Rate of reaction = amount of reactant used up / time taken
Rate of reaction = amount of product formed / time taken
When Does a Reaction Occur?
There are two main factors that determine whether a reaction will occur or not. They are: (1) thermodynamic feasibility and (2) kinetics (speed of reaction).
In other words, these two factors tell us whether a reaction is possible or not in certain conditions, such as, temperature.
(1): Thermodynamic feasibility
Thermodynamic is one of the two factors that determine whether a reaction is feasible or not. Enthalpy change of a reaction is one of the factor that affect the thermodynamic feasibility.
Enthalpy change of a reaction is the energy change when a reaction goes to completion,
Actually, there is another factor, which is entropy, that affect the thermodynamic feasibility. But, in O Level syllabus, you do not need to know the details about entropy, you only need to know about enthalpy.
But you have to know that exothermic reaction are generally more feasible to occur than endothermic reaction. This is because in an exothermic reaction, the products are in lower energy state than the reactants.
Exothermic reaction is where energy (not necessarily heat energy) is given out from the reaction to the surroundings. This is illustrated by a negative enthalpy change.
Always remember, a reaction tends to achieve a lower energy state.
Another factor, that determines whether a reaction can “carry out” or not, is the kinetics, which is concerned with the speed of reaction. Both factors determine whether a reaction can occur or not.
As mentioned above, the speed of reaction tells us how fast the reaction occurs. Even if a reaction is thermodynamically feasible, but it may not happen because the rate of reaction is too low.

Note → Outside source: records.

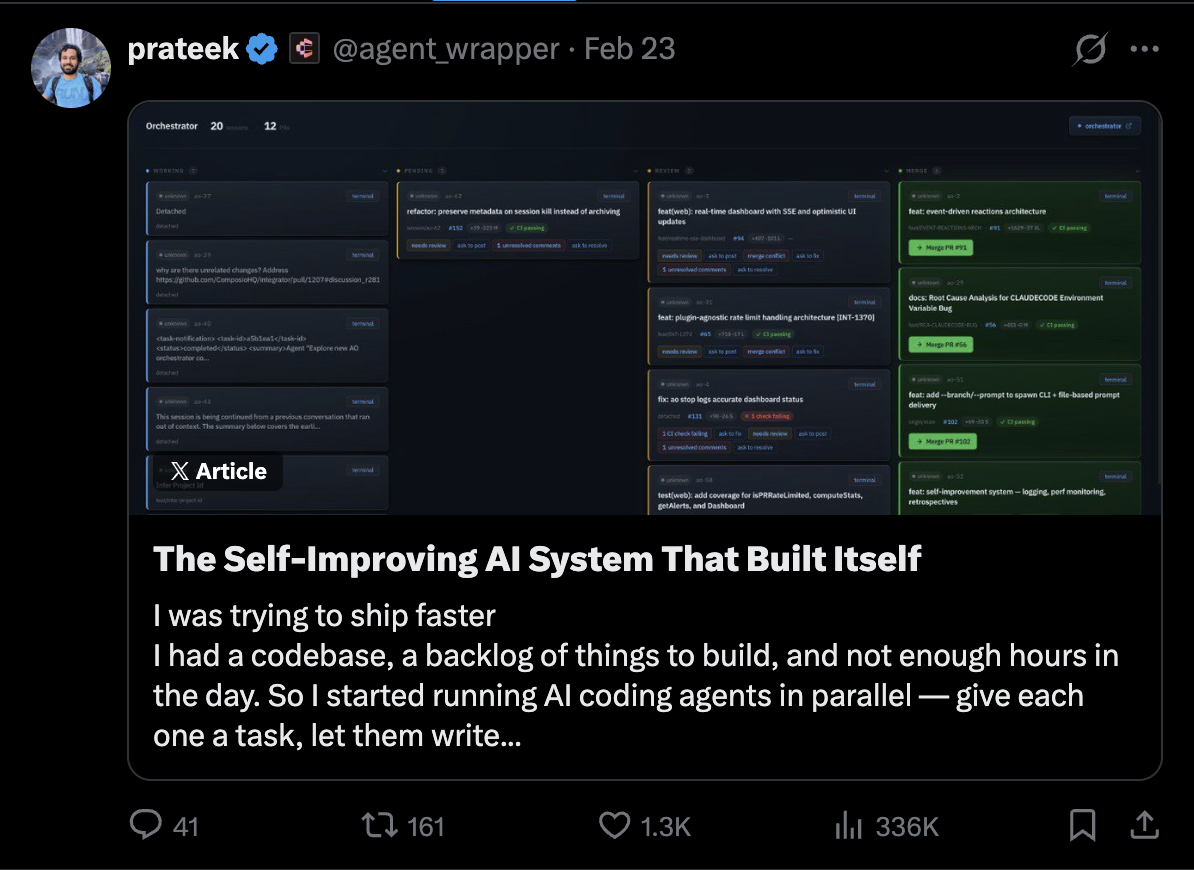
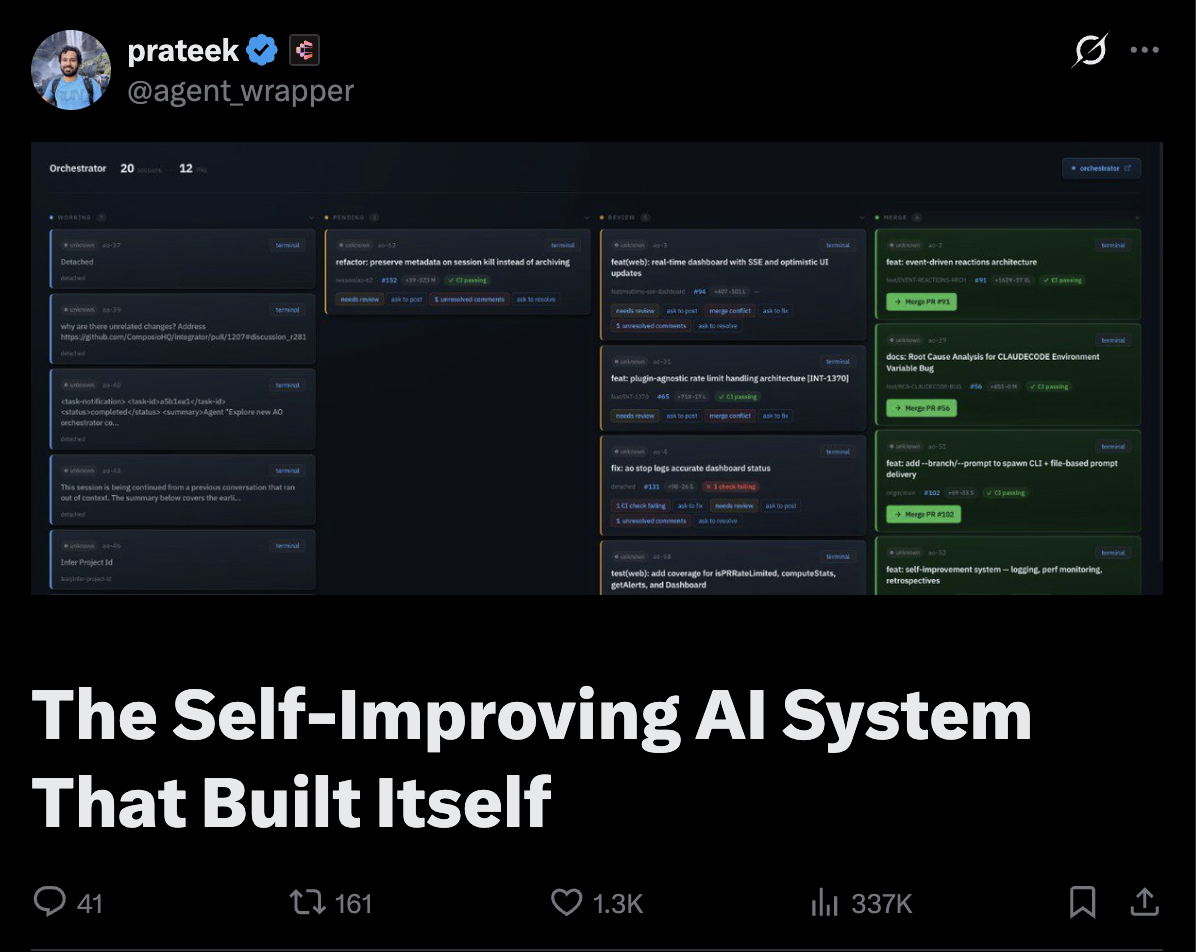
Update article screenshot and make CTA buttons prominent (#208)
* docs: add demo video and article links to README

Add tweet screenshot for the video demo prominently after the intro,
and link to the full article thread. Replaces the TODO placeholder.

* docs: use article screenshot for README article link

Replace text-only article link with clickable screenshot showing
the article title, preview image, and engagement stats.

* docs: replace demo video screenshot with higher quality version

* docs: update article screenshot and make CTAs more prominent

- Replace article screenshot with cleaner version showing title/preview
- Replace small <sub> text links with shields.io badge-style buttons
  for "Watch the demo on X" and "Read the full article on X"

---------

diff --git a/README.md b/README.md
@@ -25,7 +25,7 @@ Agent Orchestrator manages fleets of AI coding agents working in parallel on you
   <img src="docs/assets/demo-video-tweet.png" alt="Agent Orchestrator demo — AI agents building their own orchestrator" width="560">
 </a>
 
-<sub>512 likes · 48 replies · <a href="https://x.com/agent_wrapper/status/2026329204405723180">Watch the demo on X</a></sub>
+<a href="https://x.com/agent_wrapper/status/2026329204405723180"><img src="https://img.shields.io/badge/%E2%96%B6%EF%B8%8F_Watch_the_demo_on_X-black?style=for-the-badge&logo=x&logoColor=white" alt="Watch the demo on X"></a>
 
 </div>
 
@@ -35,7 +35,7 @@ Agent Orchestrator manages fleets of AI coding agents working in parallel on you
   <img src="docs/assets/article-tweet.png" alt="The Self-Improving AI System That Built Itself" width="560">
 </a>
 
-<sub>1.3K likes · 41 replies · <a href="https://x.com/agent_wrapper/status/2025986105485733945">Read the full article on X</a></sub>
+<a href="https://x.com/agent_wrapper/status/2025986105485733945"><img src="https://img.shields.io/badge/%F0%9F%93%96_Read_the_full_article_on_X-black?style=for-the-badge&logo=x&logoColor=white" alt="Read the full article on X"></a>
 
 </div>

An example would be the reaction of graphite to diamond (2). Both graphite and diamond are made up of the same element which is carbon.

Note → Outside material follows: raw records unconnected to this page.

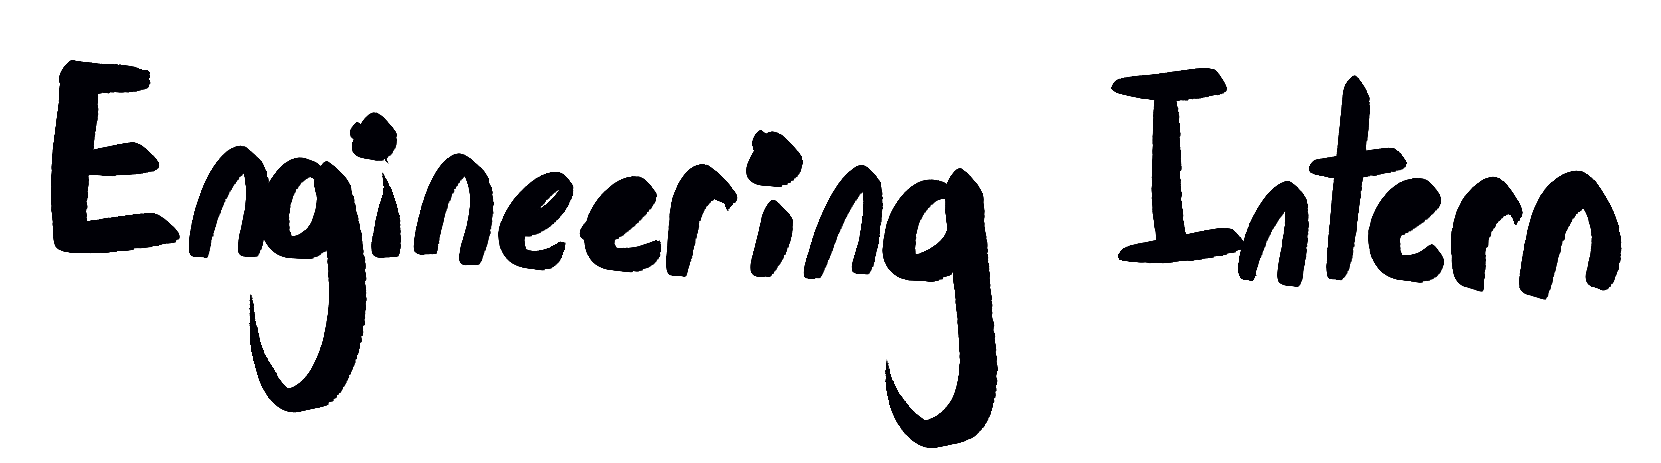
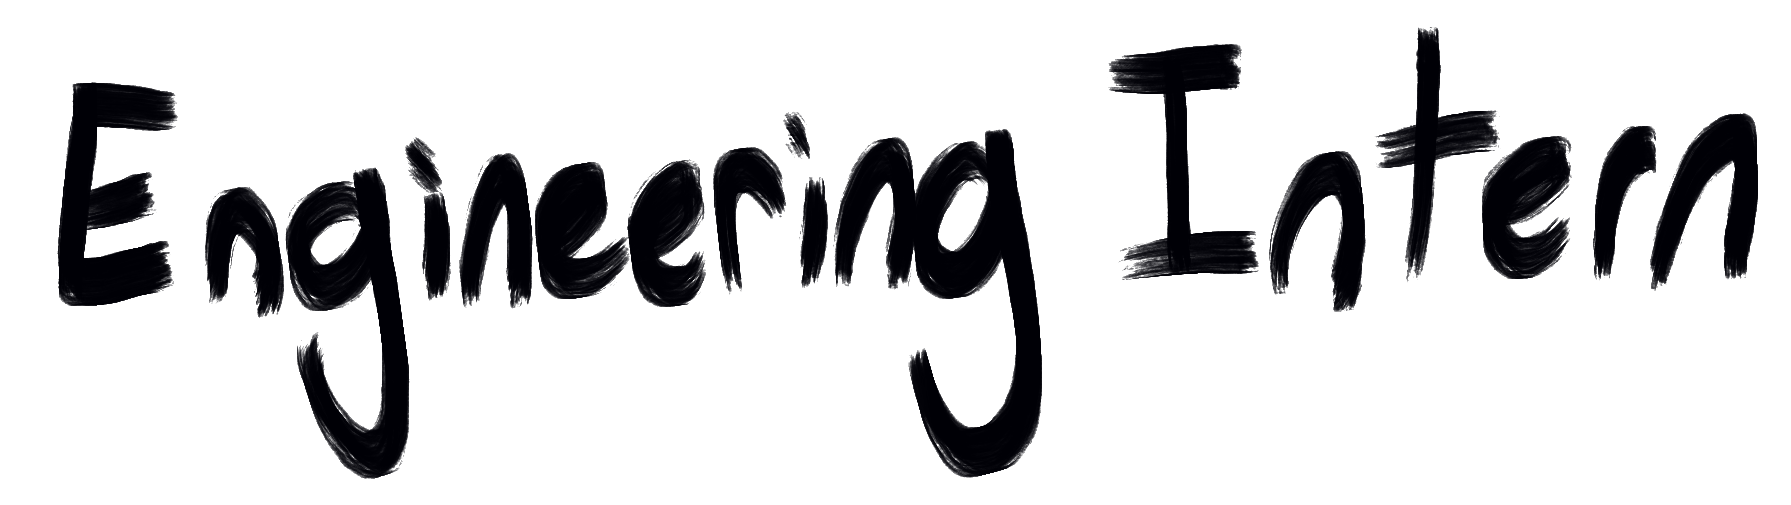
scribble location

Changed region(s): [[0.0307, 0.0605, 0.9825, 0.9676]]

diff --git a/src/components/scenes/Scene02Corkboard/Scene02Corkboard.jsx b/src/components/scenes/Scene02Corkboard/Scene02Corkboard.jsx
@@ -245,11 +245,11 @@ export default function Scene02Corkboard() {
                     height={2048}
                     className="h-auto w-full drop-shadow-[0_1px_2px_rgba(0,0,0,1)]"
                   />
-                <div className="absolute -left-6 bottom-[-50%] z-10 -rotate-1 transition-transform duration-200 hover:scale-[1.02]">
-                  <div className="relative">
-                    <Polaroid
-                      src="/quanto_selfie.jpeg"
-                      alt="Polaroid work snapshot"
+                  <div className="absolute -left-6 bottom-[-50%] z-10 -rotate-1 transition-transform duration-200 hover:scale-[1.02]">
+                    <div className="relative">
+                      <Polaroid
+                        src="/quanto_selfie.jpeg"
+                        alt="Polaroid work snapshot"
                         sizeClass="w-44 sm:w-52"
                         imageClass="w-32 h-40 sm:w-40 sm:h-48"
                         className="drop-shadow-[0_2px_6px_rgba(0,0,0,0.25)]"
@@ -257,24 +257,24 @@ export default function Scene02Corkboard() {
                       <div className="absolute top-4 left-1/2 z-10 -translate-x-1/2">
                         <div className="relative h-4 w-4 rounded-full border border-neutral-500 bg-neutral-300">
                           <div className="absolute left-[3px] top-[3px] h-2 w-2 rounded-full bg-neutral-100" />
+                        </div>
                       </div>
                     </div>
                   </div>
-                </div>
-                <div className="absolute left-[36%] bottom-[-18%] z-10 -rotate-2">
-                  <Image
-                    src="/quanto_scribble.png"
-                    alt="Software engineer scribble"
-                    width={884}
-                    height={685}
-                    className="h-auto w-[170px]"
-                  />
-                </div>
-                <div
-                  ref={quantoRef}
-                  className="absolute right-6 bottom-[-6%] z-10 w-[200px] -rotate-10 scale-[1.1] transition-transform duration-200 hover:scale-[1.13]"
-                >
-                  <Image
+                  <div className="absolute left-[35%] bottom-[-60%] z-10 -rotate-2">
+                    <Image
+                      src="/quanto_scribble.png"
+                      alt="Software engineer scribble"
+                      width={884}
+                      height={685}
+                      className="h-auto w-[250px]"
+                    />
+                  </div>
+                  <div
+                    ref={quantoRef}
+                    className="absolute right-6 bottom-[-6%] z-10 w-[200px] -rotate-10 scale-[1.1] transition-transform duration-200 hover:scale-[1.13]"
+                  >
+                    <Image
                       src="/quanto_sticky.png"
                       alt="Quanto Sticky"
                       width={1000}
@@ -298,13 +298,13 @@ export default function Scene02Corkboard() {
                   className="h-auto w-full drop-shadow-[0_1px_2px_rgba(0,0,0,1)]"
                 />
               </div>
-              <div className="absolute left-[72%] top-[240px] z-10 -rotate-2">
+              <div className="absolute left-[15%] top-[110px] z-10 -rotate-2">
                 <Image
                   src="/shopify_scribble.png"
                   alt="Engineering intern scribble"
                   width={1661}
                   height={463}
-                  className="h-auto w-[280px]"
+                  className="h-auto w-[360px]"
                 />
               </div>
               <div className="absolute left-[84%] top-[80px] w-[260px] shrink-0 -rotate-3 z-10">
@@ -316,7 +316,7 @@ export default function Scene02Corkboard() {
                   className="h-auto w-full drop-shadow-[0_1px_2px_rgba(0,0,0,1)]"
                 />
               </div>
-              <div className="absolute left-[6%] top-[320px] w-full max-w-[220px] -rotate-2 scale-[1.1] z-10 transition-transform duration-200 hover:scale-[1.12]">
+              <div className="absolute left-[0%] top-[320px] w-full max-w-[220px] -rotate-2 scale-[1.1] z-10 transition-transform duration-200 hover:scale-[1.12]">
                 <Image
                   src="/htn_sticky.png"
                   alt="Hack the North sticky"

C(graphite) → C(diamond) H≤0
Graphite is more thermodynamically unstable as compared to diamond, and you may think the conversion of graphite to diamond is feasible.

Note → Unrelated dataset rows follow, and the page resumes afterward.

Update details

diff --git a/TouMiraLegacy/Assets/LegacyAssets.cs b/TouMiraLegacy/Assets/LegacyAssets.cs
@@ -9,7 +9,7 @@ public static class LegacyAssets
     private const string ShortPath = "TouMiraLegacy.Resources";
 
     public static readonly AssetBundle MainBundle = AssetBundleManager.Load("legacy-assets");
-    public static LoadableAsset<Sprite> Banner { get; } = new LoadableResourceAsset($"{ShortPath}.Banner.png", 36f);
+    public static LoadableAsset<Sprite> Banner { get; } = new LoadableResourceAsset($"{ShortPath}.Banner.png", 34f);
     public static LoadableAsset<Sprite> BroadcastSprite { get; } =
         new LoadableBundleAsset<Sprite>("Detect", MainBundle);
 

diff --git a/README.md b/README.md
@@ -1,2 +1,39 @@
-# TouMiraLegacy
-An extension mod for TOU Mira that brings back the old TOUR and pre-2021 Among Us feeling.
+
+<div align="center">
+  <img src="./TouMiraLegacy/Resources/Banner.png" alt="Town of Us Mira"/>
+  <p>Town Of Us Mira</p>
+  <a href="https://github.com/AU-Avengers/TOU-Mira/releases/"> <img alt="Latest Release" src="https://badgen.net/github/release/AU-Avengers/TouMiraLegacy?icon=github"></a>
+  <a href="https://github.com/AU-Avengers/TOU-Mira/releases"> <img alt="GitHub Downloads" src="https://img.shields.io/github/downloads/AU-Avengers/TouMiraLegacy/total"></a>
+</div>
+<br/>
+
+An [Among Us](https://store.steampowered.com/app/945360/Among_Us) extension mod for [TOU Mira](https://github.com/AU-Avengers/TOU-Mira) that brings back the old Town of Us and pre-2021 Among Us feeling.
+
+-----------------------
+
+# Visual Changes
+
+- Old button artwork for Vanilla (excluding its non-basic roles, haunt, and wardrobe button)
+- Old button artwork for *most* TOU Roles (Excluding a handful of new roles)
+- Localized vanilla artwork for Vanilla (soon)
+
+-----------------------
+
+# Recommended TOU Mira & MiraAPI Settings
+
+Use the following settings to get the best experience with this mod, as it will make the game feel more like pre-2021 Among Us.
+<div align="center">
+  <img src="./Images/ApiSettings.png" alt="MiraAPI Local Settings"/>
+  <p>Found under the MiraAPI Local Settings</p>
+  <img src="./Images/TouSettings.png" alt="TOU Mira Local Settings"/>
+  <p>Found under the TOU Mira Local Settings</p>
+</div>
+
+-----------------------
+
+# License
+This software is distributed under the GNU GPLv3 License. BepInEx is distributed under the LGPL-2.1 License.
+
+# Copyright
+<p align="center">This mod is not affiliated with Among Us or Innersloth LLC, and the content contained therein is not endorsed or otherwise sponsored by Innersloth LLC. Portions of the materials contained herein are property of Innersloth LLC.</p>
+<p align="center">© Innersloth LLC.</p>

But this is not true. Although graphite is thermodynamically unstable as compare to diamond, the reaction does not occur.
This is because the speed of reaction of the conversion of graphite to diamond is too slow, due to the high activation energy of graphite to diamond.
Direct factors affecting the speed of reaction
For a reaction to happen in a reasonable speed, molecules must:
- Collide in the correct orientation.
- Collide with energy greater than or equal to a minimum energy, known as the activation energy.
Any factors that affect the frequency of collision or activation energy will affect the rate of reaction.
What happens during a chemical reaction?
Collision theory tells us what happen during a chemical reaction, and this can be placed into a series of steps.
- Particles are in a constant state of random motion.
- Particles collide together.
- If energy of collision is equal to or greater than activation energy, chemical reaction will occur. If the energy of collision is lower than activation energy, no reaction occur.
- All bonds of the reactants break, this is an endothermic process. New bonds formed in products, this is an exothermic process. (*Remember the
- Reaction completes.
Activation energy is the minimum energy that must be supplied to a chemical system before a reaction can occur. If the reaction has a high activation energy, it has a lower speed of reaction.
This is because the probability of molecules having energy equal to or greater than the higher activation energy is very low. If the molecules collide with energy equal to or greater than the activation energy, the collision is successful and this an effective collision.
If any factor can lower the activation energy, the frequency of collisions and therefore effective collisions increase, thus the speed of reaction increases.
When you are answering exam questions, use phrases like “frequency of effective collision” to describe the number of effective collisions per unit time.
The activation energy is a direct factor that affects the speed of reaction. In the later section of this chapter, we will learn some indirect factors that affect speed of reaction, which is by affecting the activation energy.